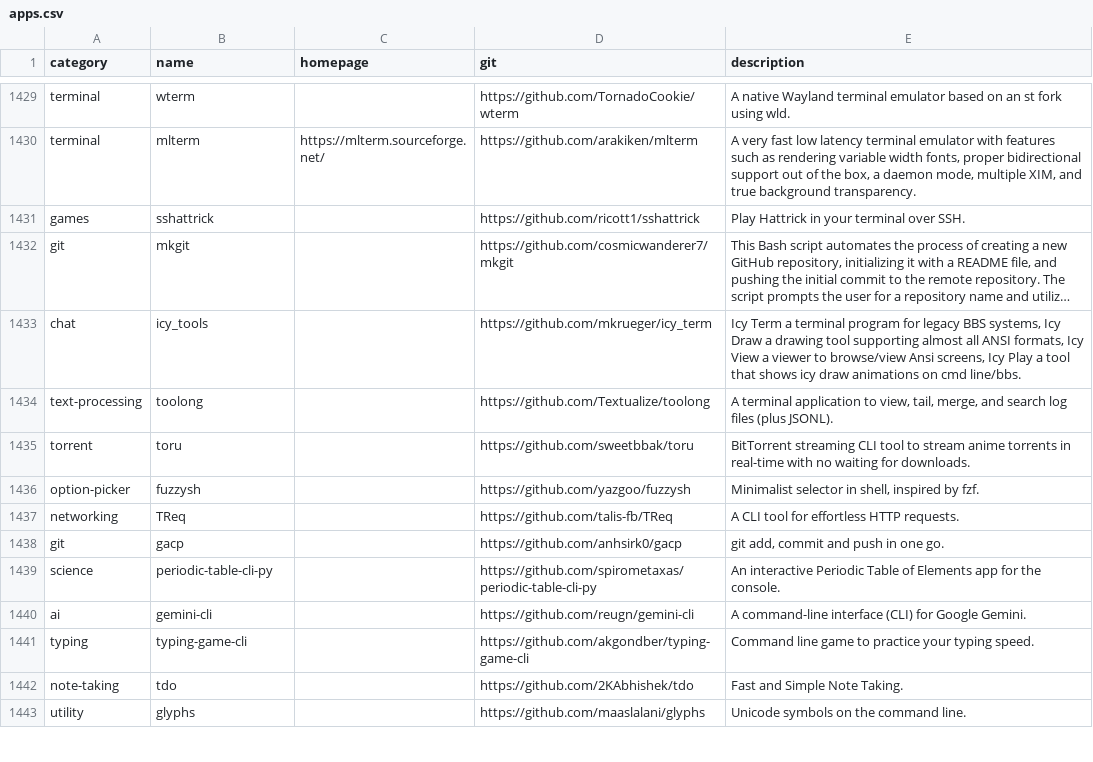
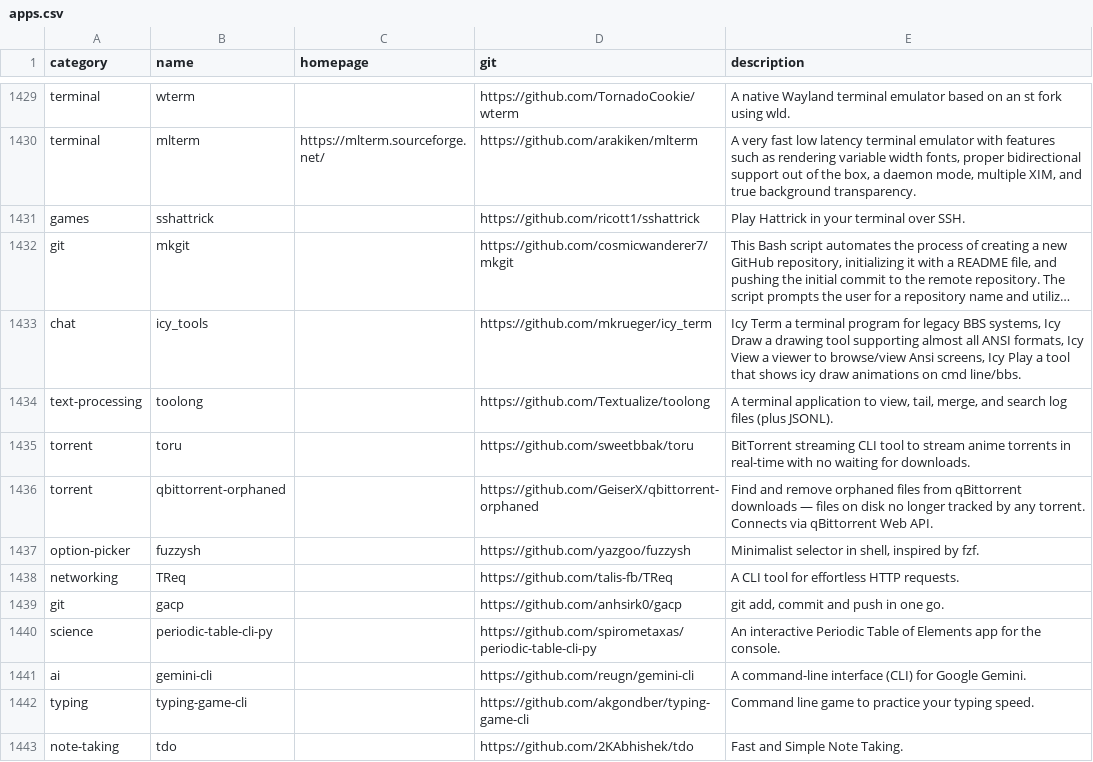
Before and after one commit to toolleeo/awesome-cli-apps-in-a-csv, a CSV file: data/apps.csv, drawn as a sheet; only a part is shown, gaps mark what is left out; the shorter side is filled out with more unchanged rows; long unchanged cells end in ….

```diff
--- a/data/apps.csv
+++ b/data/apps.csv
@@ -1435,2 +1435,3 @@ text-processing,toolong,,https://github.com/Textualize/toolong,"A terminal appli
 torrent,toru,,https://github.com/sweetbbak/toru,BitTorrent streaming CLI tool to stream anime torrents in real-time with no waiting for downloads.
+torrent,qbittorrent-orphaned,,https://github.com/GeiserX/qbittorrent-orphaned,Find and remove orphaned files from qBittorrent downloads — files on disk no longer tracked by any torrent. Connects via qBittorrent Web API.
 option-picker,fuzzysh,,https://github.com/yazgoo/fuzzysh,"Minimalist selector in shell, inspired by fzf."
```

::::::::::

** WHAT TO DO **
Reproduce each line from the data that has "https" in it.

** EXERCISE RESPONSE **
@@ -1435,2 +1435,3 @@ text-processing,toolong,,https://github.com/Textualize/toolong,"A terminal appli
 torrent,toru,,https://github.com/sweetbbak/toru,BitTorrent streaming CLI tool to stream anime torrents in real-time with no waiting for downloads.
+torrent,qbittorrent-orphaned,,https://github.com/GeiserX/qbittorrent-orphaned,Find and remove orphaned files from qBittorrent downloads — files on disk no longer tracked by any torrent. Connects via qBittorrent Web API.
 option-picker,fuzzysh,,https://github.com/yazgoo/fuzzysh,"Minimalist selector in shell, inspired by fzf."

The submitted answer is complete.